CPS 430/542 Lecture notes: Extended
Operators
Coverage: [FCDB] §§5.35.4 (pp. 214230), 6.1 (pp. 251252),
and 6.4 (pp. 277285)
Relational operations on bags
∪, π, σ, ×, >< no surprises
∩ min(m,n)
 max(0, nm) think of tuples canceling each other out
Set vs. bag semantics in SQL
Other things to know
 which SQL operator has higher precedence: AND or OR?
 how can we alter precedence these operators in a query?
 INTERSECT and MINUS not implemented in mySQL; need to
use a subquery (use postgreSQL as an alternative where AS keyword is required)
 see Ullman's notes on differences between mySQL
and standard SQL
Relational algebra toolkit
(listed in decreasing order of abstraction/expressivity)
×, ><_{C}, ><
π, σ, ρ, :=
∪, ∩, ,
Extended relational algebra (aggregation
and grouping)
 δ is the duplicate elimination operator (= SELECT DISTINCT)
 γ is the grouping operator
 example (courtesy [FCDB] example 5.23, p. 225): consider
relation schema StarsIn(title, year, starName) and
query for each star who has appeared in a least three movies,
the earliest year in which they appeared:
γ_{starName, MIN(year) → minYear,
COUNT(title) → ctTitle} (StarsIn)
 δ is a special case of γ. why?
 can view γ as an
extension of the projection operator π on sets. why?
 γ sometime
referred to as generalized projection
 extended projection
 τ is sort operator (results in a list, rather than a set)
 equijoin (!= thetajoin) example
Final relational algebra toolkit
(listed in decreasing order of abstraction/expressivity)
τ
δ, γ
×, ><_{C}, ><
π, σ, ρ, :=
∪, ∩, ,
Quotient operator
1 2
3 4
×
a b
c d
=
1 2 a b
1 2 c d
3 4 a b
3 4 c d
div
1 2
3 4
=
a b
c d

1 2 a b
1 2 c d
3 4 a b
div
1 2
3 4
=
(a b) remainder (1 2 c d)
when is quotient useful?
 often necessary when a query uses the term every

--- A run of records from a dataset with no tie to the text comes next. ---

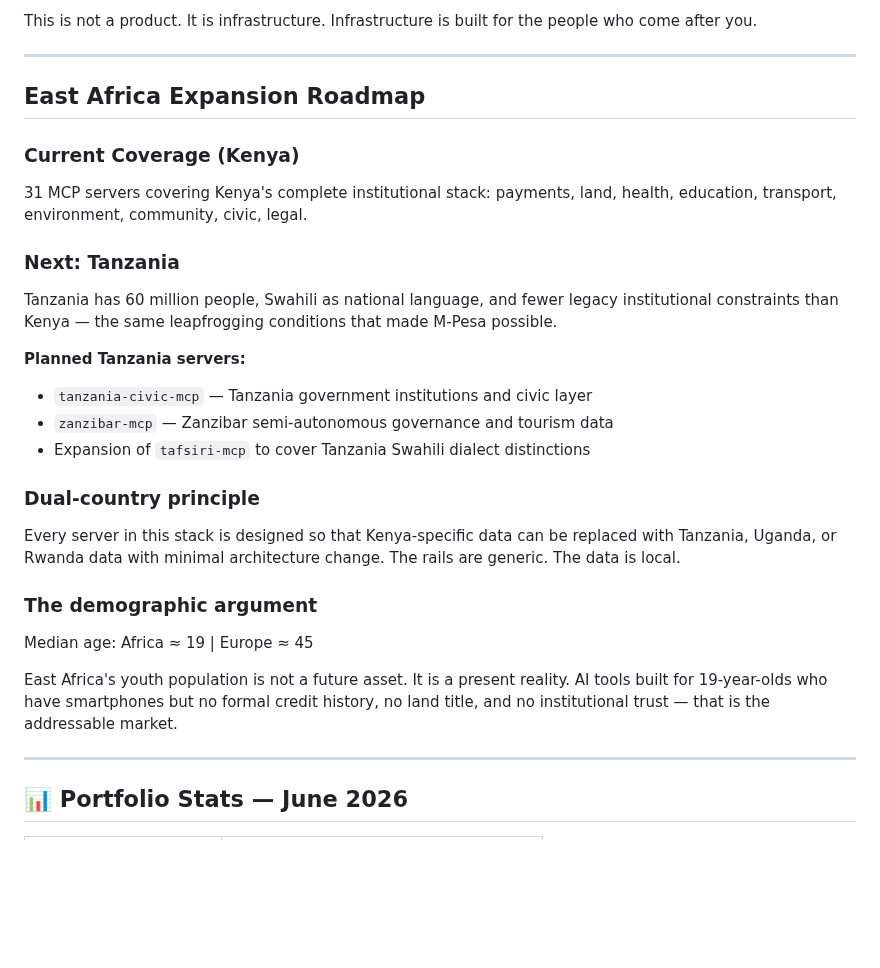
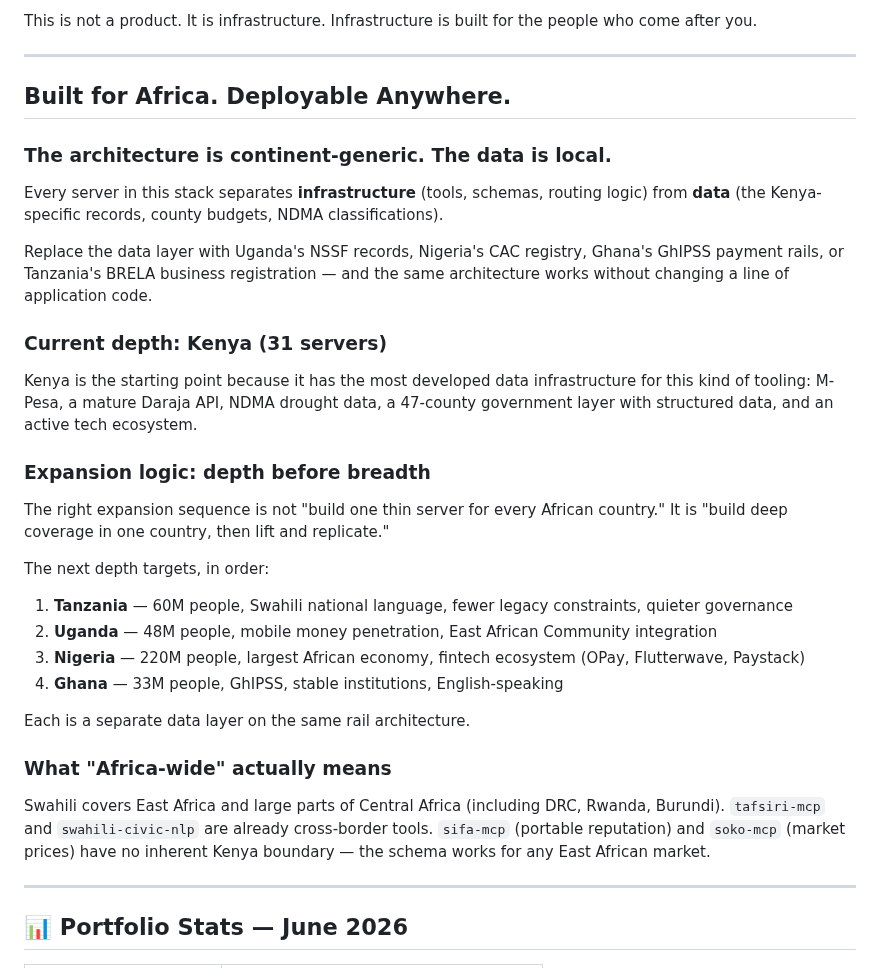
Before and after one commit to gabrielmahia/nairobi-stack, a Markdown page: README.md, the part around the change. Drawn GitHub-style; blank space fills up the shorter version.

Commit message:
docs: Africa-wide framing — depth before breadth expansion logic

```diff
--- a/README.md
+++ b/README.md
@@ -97,32 +97,39 @@ Infrastructure is built for the people who come after you.
 
 ---
 
-## East Africa Expansion Roadmap
+## Built for Africa. Deployable Anywhere.
 
-### Current Coverage (Kenya)
-31 MCP servers covering Kenya's complete institutional stack:
-payments, land, health, education, transport, environment, community, civic, legal.
+### The architecture is continent-generic. The data is local.
 
-### Next: Tanzania
-Tanzania has 60 million people, Swahili as national language, and fewer legacy institutional
-constraints than Kenya — the same leapfrogging conditions that made M-Pesa possible.
+Every server in this stack separates **infrastructure** (tools, schemas, routing logic)
+from **data** (the Kenya-specific records, county budgets, NDMA classifications).
 
-**Planned Tanzania servers:**
-- `tanzania-civic-mcp` — Tanzania government institutions and civic layer
-- `zanzibar-mcp` — Zanzibar semi-autonomous governance and tourism data
-- Expansion of `tafsiri-mcp` to cover Tanzania Swahili dialect distinctions
+Replace the data layer with Uganda's NSSF records, Nigeria's CAC registry,
+Ghana's GhIPSS payment rails, or Tanzania's BRELA business registration —
+and the same architecture works without changing a line of application code.
 
-### Dual-country principle
-Every server in this stack is designed so that Kenya-specific data can be
-replaced with Tanzania, Uganda, or Rwanda data with minimal architecture change.
-The rails are generic. The data is local.
+### Current depth: Kenya (31 servers)
+Kenya is the starting point because it has the most developed data infrastructure
+for this kind of tooling: M-Pesa, a mature Daraja API, NDMA drought data,
+a 47-county government layer with structured data, and an active tech ecosystem.
 
-### The demographic argument
-Median age: Africa ≈ 19 | Europe ≈ 45
+### Expansion logic: depth before breadth
+The right expansion sequence is not "build one thin server for every African country."
+It is "build deep coverage in one country, then lift and replicate."
 
-East Africa's youth population is not a future asset. It is a present reality.
-AI tools built for 19-year-olds who have smartphones but no formal credit history,
-no land title, and no institutional trust — that is the addressable market.
+The next depth targets, in order:
+1. **Tanzania** — 60M people, Swahili national language, fewer legacy constraints, quieter governance
+2. **Uganda** — 48M people, mobile money penetration, East African Community integration
+3. **Nigeria** — 220M people, largest African economy, fintech ecosystem (OPay, Flutterwave, Paystack)
+4. **Ghana** — 33M people, GhIPSS, stable institutions, English-speaking
+
+Each is a separate data layer on the same rail architecture.
+
+### What "Africa-wide" actually means
+Swahili covers East Africa and large parts of Central Africa (including DRC, Rwanda, Burundi).
+`tafsiri-mcp` and `swahili-civic-nlp` are already cross-border tools.
+`sifa-mcp` (portable reputation) and `soko-mcp` (market prices) have no inherent
+Kenya boundary — the schema works for any East African market.
 
 ---
 ## 📊 Portfolio Stats — June 2026
```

 consider finding all students who have fulfilled all
of the graduation requirements
 consider Suppliers(sid), Parts(pid),
and Catalog(sid, pid);
find the sids of all supplier who supply every product,
i.e., compute Catalog(sid,pid) / Parts(pid)
implement the quotient operator using primitive relational algebra
operators (see [FCDB] exercise 5.2.12 on p. 213)
SQL (and RA) aggregation operators
SUM
AVG
MIN
MAX
COUNT
COUNT(*)
COUNT(DISTINCT *)
Grouping in SQL
GROUP BY
HAVING (a SELECT over the groups)
usually group for subsequent aggregation (through grouping is
not always used in aggregations)
 grouping with aggregation (duplicates pruned)
 grouping without aggregation (duplicates retained
Ordering the output
SELECT *
FROM Students
ORDER BY id;
default ordering is ASCending
use the keyword DESC for descending order
SELECT *
FROM Students
ORDER BY gpa DESC;
SELECT name, SUM(length)
FROM Movie, MovieExec
WHERE producerC# = cert#
GROUP BY name
HAVING MIN(year) < 1980
ORDERBY name
ORDERBY SUM(length), DESC name;
SQL order of execution
(only first and last are required)
(HAVING illegal without a GROUP BY)
FROM
WHERE
GROUP BY
HAVING
ORDER BY
SELECT
Writing queries
SELECT
FROM
WHERE
GROUP BY
HAVING
ORDER BY
[FCDB] example 5.23 in SQL
SELECT starName, MIN(year)
FROM StarsIn
GROUP BY starName
HAVING COUNT(starName) >= 3;
SQL = DDL + DML
References
[FCDB] 
J.D. Ullman and J. Widom. A First Course in Database Systems.
Prentice Hall, Upper Saddle River, NJ, Second edition, 2002.